Thanks for your prompt reply.
Yes, it does sound like issue 795. I am sending a new, non-duplicate,
update. My app just ran into the rate limit again. I verified by
trying to post an update on twitter.com and got the message "Wow,
that's a lot of Twittering! You have reached your limit
of updates for the hour. Try again later."
While my account (@martins_test) was in this state, I sent this:
curl -u <username>:<password> -d "status=testing"
The XML response contained the text of the last successful status
update. The HTTP headers started with
HTTP/1.1 200 OK
In other words, this is the same problem I ran into yesterday. Is
there any other data that would help troubleshoot this?
All the best,
On Jul 13, 5:52 pm, Doug Williams <d...@twitter.com> wrote:
> This sounds like issue 795 .
> When you get the 200, are you sending the same (duplicate) text as the last
> successful update? If so, this is the expected behavior.
> However, if you are sending new (non duplicate) text and you are hitting the
> update limit, you should be receiving a HTTP 403 response code.

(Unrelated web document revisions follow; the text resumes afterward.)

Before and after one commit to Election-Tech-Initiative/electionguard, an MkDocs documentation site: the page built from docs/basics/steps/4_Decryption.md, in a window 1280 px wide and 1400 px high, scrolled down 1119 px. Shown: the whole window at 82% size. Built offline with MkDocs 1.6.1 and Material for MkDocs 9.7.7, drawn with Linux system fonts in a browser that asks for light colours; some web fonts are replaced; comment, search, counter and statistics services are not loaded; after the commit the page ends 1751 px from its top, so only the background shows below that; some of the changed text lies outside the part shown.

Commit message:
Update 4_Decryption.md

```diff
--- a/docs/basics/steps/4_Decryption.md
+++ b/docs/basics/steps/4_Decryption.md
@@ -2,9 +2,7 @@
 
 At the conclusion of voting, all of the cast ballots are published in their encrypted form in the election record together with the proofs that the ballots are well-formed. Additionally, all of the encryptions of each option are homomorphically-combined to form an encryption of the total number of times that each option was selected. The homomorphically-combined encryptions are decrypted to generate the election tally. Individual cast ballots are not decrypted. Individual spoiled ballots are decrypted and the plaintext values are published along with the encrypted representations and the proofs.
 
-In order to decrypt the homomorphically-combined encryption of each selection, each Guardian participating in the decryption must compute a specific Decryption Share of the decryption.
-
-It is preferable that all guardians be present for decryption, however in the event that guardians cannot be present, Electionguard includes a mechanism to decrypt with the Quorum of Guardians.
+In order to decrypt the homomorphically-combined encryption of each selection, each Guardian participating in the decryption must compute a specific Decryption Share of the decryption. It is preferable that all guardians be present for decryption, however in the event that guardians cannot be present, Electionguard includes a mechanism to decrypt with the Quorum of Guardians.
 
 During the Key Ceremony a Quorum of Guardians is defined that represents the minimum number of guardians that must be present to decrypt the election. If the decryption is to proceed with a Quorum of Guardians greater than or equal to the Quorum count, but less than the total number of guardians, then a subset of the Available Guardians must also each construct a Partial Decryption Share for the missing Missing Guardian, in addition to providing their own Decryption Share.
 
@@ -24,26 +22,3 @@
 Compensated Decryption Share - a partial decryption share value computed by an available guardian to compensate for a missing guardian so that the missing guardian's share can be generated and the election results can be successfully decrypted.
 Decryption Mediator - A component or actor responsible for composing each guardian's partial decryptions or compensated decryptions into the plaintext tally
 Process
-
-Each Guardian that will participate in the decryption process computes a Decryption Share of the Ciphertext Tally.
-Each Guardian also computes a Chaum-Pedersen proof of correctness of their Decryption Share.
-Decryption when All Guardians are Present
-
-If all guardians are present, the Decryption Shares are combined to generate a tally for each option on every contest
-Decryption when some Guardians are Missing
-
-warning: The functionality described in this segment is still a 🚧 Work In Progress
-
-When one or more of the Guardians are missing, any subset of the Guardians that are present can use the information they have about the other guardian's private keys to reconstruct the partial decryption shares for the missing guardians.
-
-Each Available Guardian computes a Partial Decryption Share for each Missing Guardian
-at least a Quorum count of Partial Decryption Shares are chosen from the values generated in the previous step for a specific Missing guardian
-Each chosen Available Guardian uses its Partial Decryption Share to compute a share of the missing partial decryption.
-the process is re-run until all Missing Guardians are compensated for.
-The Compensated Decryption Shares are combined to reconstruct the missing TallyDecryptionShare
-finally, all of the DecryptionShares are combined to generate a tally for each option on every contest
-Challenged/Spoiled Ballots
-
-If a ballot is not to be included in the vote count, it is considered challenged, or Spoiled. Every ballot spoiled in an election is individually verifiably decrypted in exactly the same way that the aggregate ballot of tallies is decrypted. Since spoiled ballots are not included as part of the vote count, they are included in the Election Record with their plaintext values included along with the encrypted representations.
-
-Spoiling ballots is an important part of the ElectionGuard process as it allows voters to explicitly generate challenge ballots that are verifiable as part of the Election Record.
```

> Can you specify exactly what you are doing so we can debug?
> On Mon, Jul 13, 2009 at 4:38 PM, Martin Omander <moman...@google.com> wrote:
> > Hi there,
> > Earlier today I ran afoul of the rate limit for updates through the
> > API. But no error was returned to my app. To make sure my app wasn't
> > suppressing the error message, I sent an update using curl:
> > curl -u <username>:<password> -d "status=testing"
> > -D headerfile
> > The status wasn't updated and no error message was returned. The
> > headerfile contained HTTP return code 200. But when I tried to enter
> > an update for the same account through the web interface at
> > twitter.com, I got an error message saying that I had posted too many
> > updates in the last hour.
> > When I used the curl command above and the update failed, I did notice
> > that the returned <text> element did not contain the status text I had
> > sent. Instead it contained my last successful update from 30 minutes
> > earlier. When there is a successful update, the <text> element seems
> > to contain the status update I just sent.
> > Should I examine the <text> element to verify that the update worked,
> > instead of checking for HTTP error codes? Or was this just a temporary
> > glitch today?
> > All the best,
> > /Martin